The task of the translator, to borrow the title of what is probably the twentieth century’s single most influential commentary about the goal of translation, is to create a text that improves upon the original.
In all fairness to Walter Benjamin, this is not what he says in “The Task of the Translator.”
Benjamin proposed that a good translation puts the same kind of pressure on the target language that the original puts on the source language, and so “to some degree all great texts contain their potential translation between the lines.”
To claim that a translator aims to improve the original text flies in the face not only of Benjamin’s idealism but also of conventional wisdom, which holds that translation is impossible from the outset.

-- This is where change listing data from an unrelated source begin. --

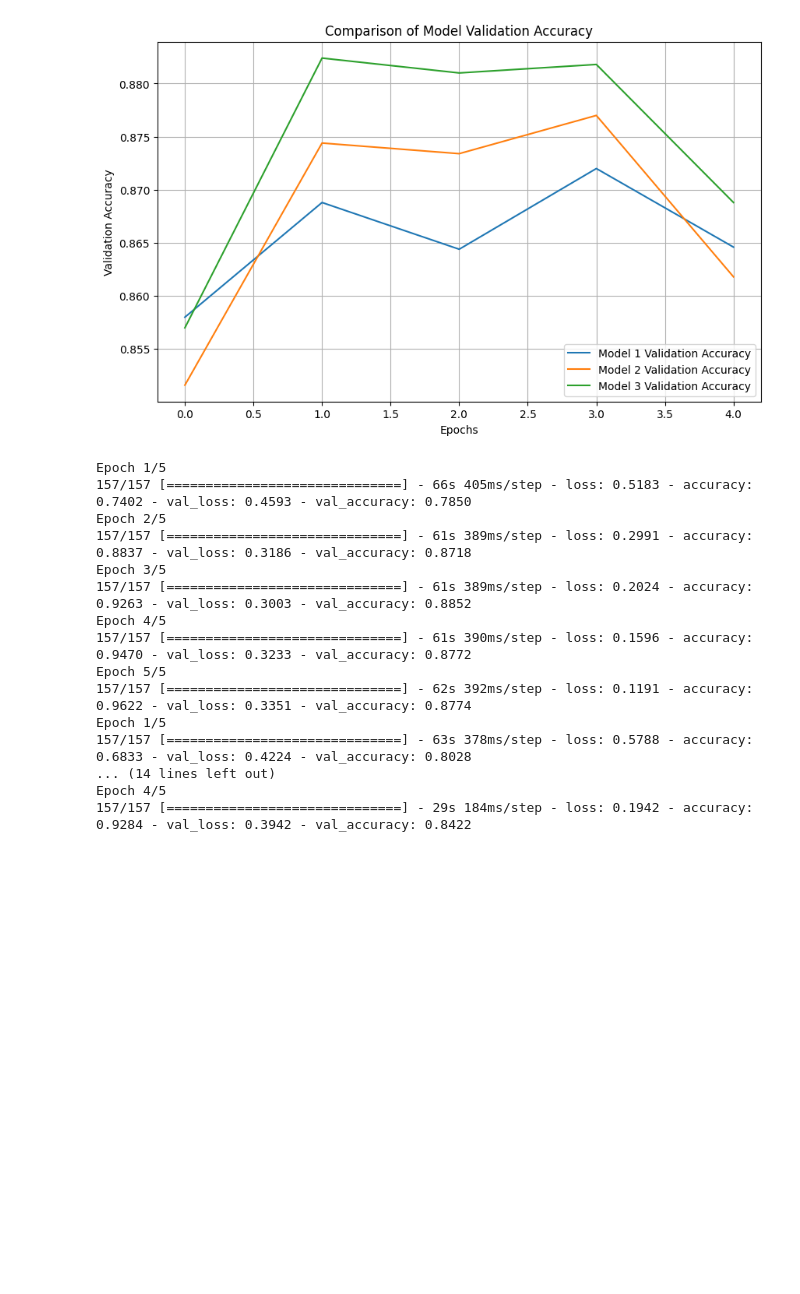
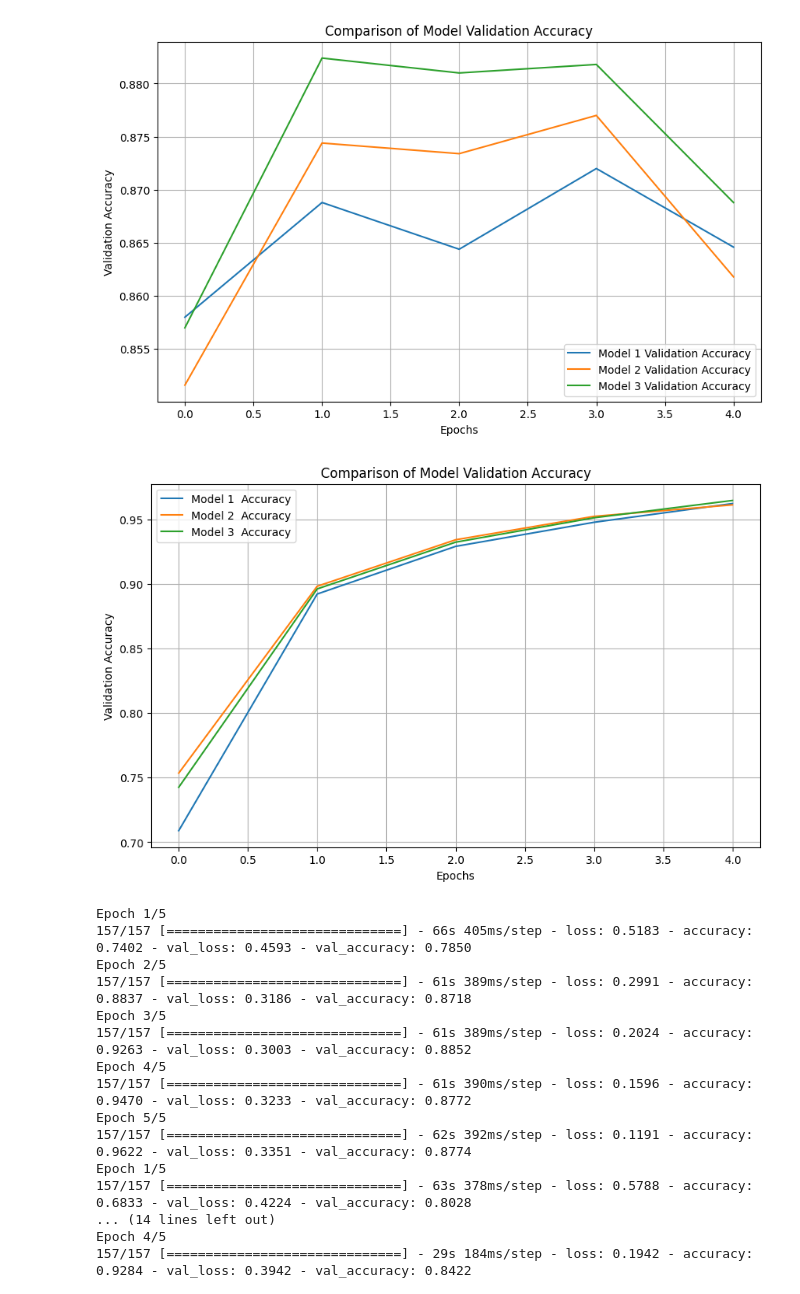
Before and after one commit to dheeraj997/dl_assignment, a Jupyter notebook: dl_assingment.ipynb, the cells around one changed output. Cells and saved outputs as stored; diff of their text form; code cells hidden in the pictures; blank space fills up the shorter version.

```diff
--- a/dl_assingment.ipynb
+++ b/dl_assingment.ipynb
@@ -81,19 +81,6 @@ histories.append(history2)
 
 history3 = model3.fit(x_train, y_train, epochs=5, batch_size=128, validation_split=0.2)
 histories.append(history3)
-
-
-plt.figure(figsize=(10, 6))
-
-for i, history in enumerate(histories):
-    plt.plot(history.history['val_accuracy'], label=f'Model {i+1} Validation Accuracy')
-
-plt.title('Comparison of Model Validation Accuracy')
-plt.xlabel('Epochs')
-plt.ylabel('Validation Accuracy')
-plt.legend()
-plt.grid(True)
-plt.show()
 # %% [output]
 Epoch 1/5
 157/157 [==============================] - 67s 410ms/step - loss: 0.5328 - accuracy: 0.7089 - val_loss: 0.3340 - val_accuracy: 0.8580
@@ -113,6 +100,20 @@ Epoch 4/5
 Epoch 5/5
 157/157 [==============================] - 64s 409ms/step - loss: 0.1137 - accuracy: 0.9646 - val_loss: 0.3241 - val_accuracy: 0.8688
 [figure]
+# %%
+plt.figure(figsize=(10, 6))
+
+for i, history in enumerate(histories):
+    plt.plot(history.history['accuracy'], label=f'Model {i+1}  Accuracy')
+
+plt.title('Comparison of Model Validation Accuracy')
+plt.xlabel('Epochs')
+plt.ylabel('Validation Accuracy')
+plt.legend()
+plt.grid(True)
+plt.show()
+# %% [output]
+[figure, added]
 # %%
 import numpy as np
 import matplotlib.pyplot as plt
```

As John Ciardi once said, translation is “the art of failure.”
That the quote is frequently misattributed to Umberto Eco seems to back the point.

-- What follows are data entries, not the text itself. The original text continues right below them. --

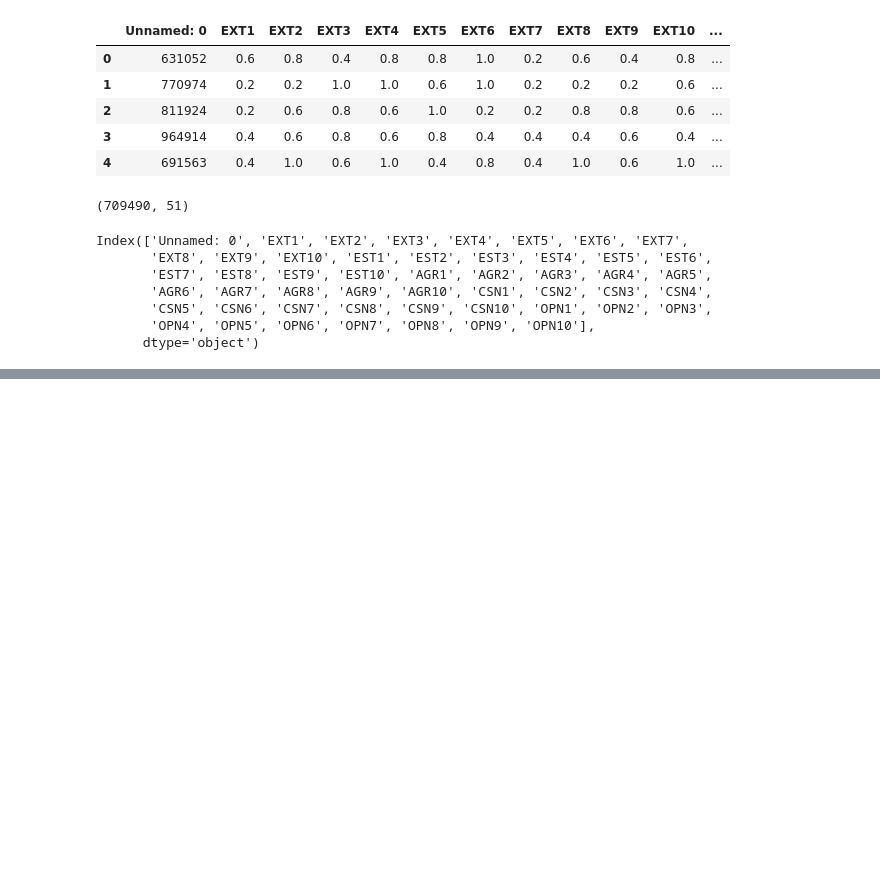
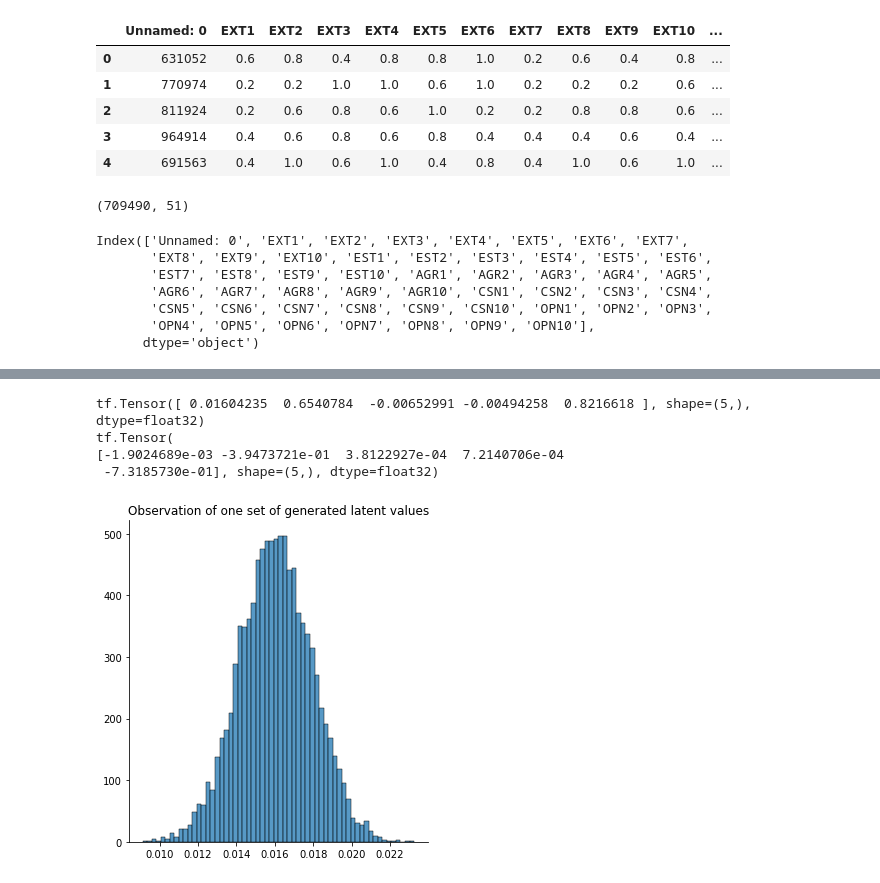
Before and after one commit to rodriguezj1/reu_uiowa_2021, a Jupyter notebook: Julian_Rodriguez/basicVAE_Big5.ipynb, the cells around one changed output, grey strips where cells are left out. Drawn from its saved outputs; the diff is of its cells as text; code cells hidden in the pictures; blank space fills up the shorter version.

```diff
--- a/Julian_Rodriguez/basicVAE_Big5.ipynb
+++ b/Julian_Rodriguez/basicVAE_Big5.ipynb
@@ -191,0 +269,2 @@ class Sampling(layers.Layer):
+# %%
+X_test.drop("Unnamed: 0", axis = 1, inplace = True)
@@ -191,0 +280,25 @@ class Sampling(layers.Layer):
+# %%
+X_test = X_test.to_numpy()
+# %%
+# Here we push the test data through the encoder to get the lower dimensional representation of the test data or the latent traits
+traits_num = encoder(X_test)
+means_one = traits_num[0][0]
+std_one = traits_num[1][0]
+print(means_one)
+print(std_one)
+# %% [output]
+tf.Tensor([ 0.01604235  0.6540784  -0.00652991 -0.00494258  0.8216618 ], shape=(5,), dtype=float32)
+tf.Tensor(
+[-1.9024689e-03 -3.9473721e-01  3.8122927e-04  7.2140706e-04
+ -7.3185730e-01], shape=(5,), dtype=float32)
+# %%
+vals = tf.random.normal((10000,), mean = means_one[0], stddev = std_one[0], seed = 42)
+# %%
+#We have no information telling us that these are directly related to any one latent trait
+#We need a contraint in order to map values to certain traits
+sns.displot(vals)
+plt.title('Observation of one set of generated latent values', fontsize = 12)
+plt.ylabel('')
+plt.show()
+# %% [output]
+[figure, added]
```
Also changed, not shown: parts of 21 cells of this notebook.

Yet this clichéd wisdom has little bearing on reality.
In his marvelous book Is That a Fish in Your Ear?: Translation and the Meaning of Everything, David Bellos demonstrates many of the ways that translation is not only possible but ubiquitous, so thoroughly woven into the fabric of our daily lives—from classrooms to international financial markets, from instruction manuals to poems—that if translation were somehow to become impossible, the world would descend into the zombie apocalypse faster than you can say “je ne sais quoi.”
The European Union, for example, has twenty-four official languages; every legal document within the EU has to be translated into all of them, and every official translation is legally the original.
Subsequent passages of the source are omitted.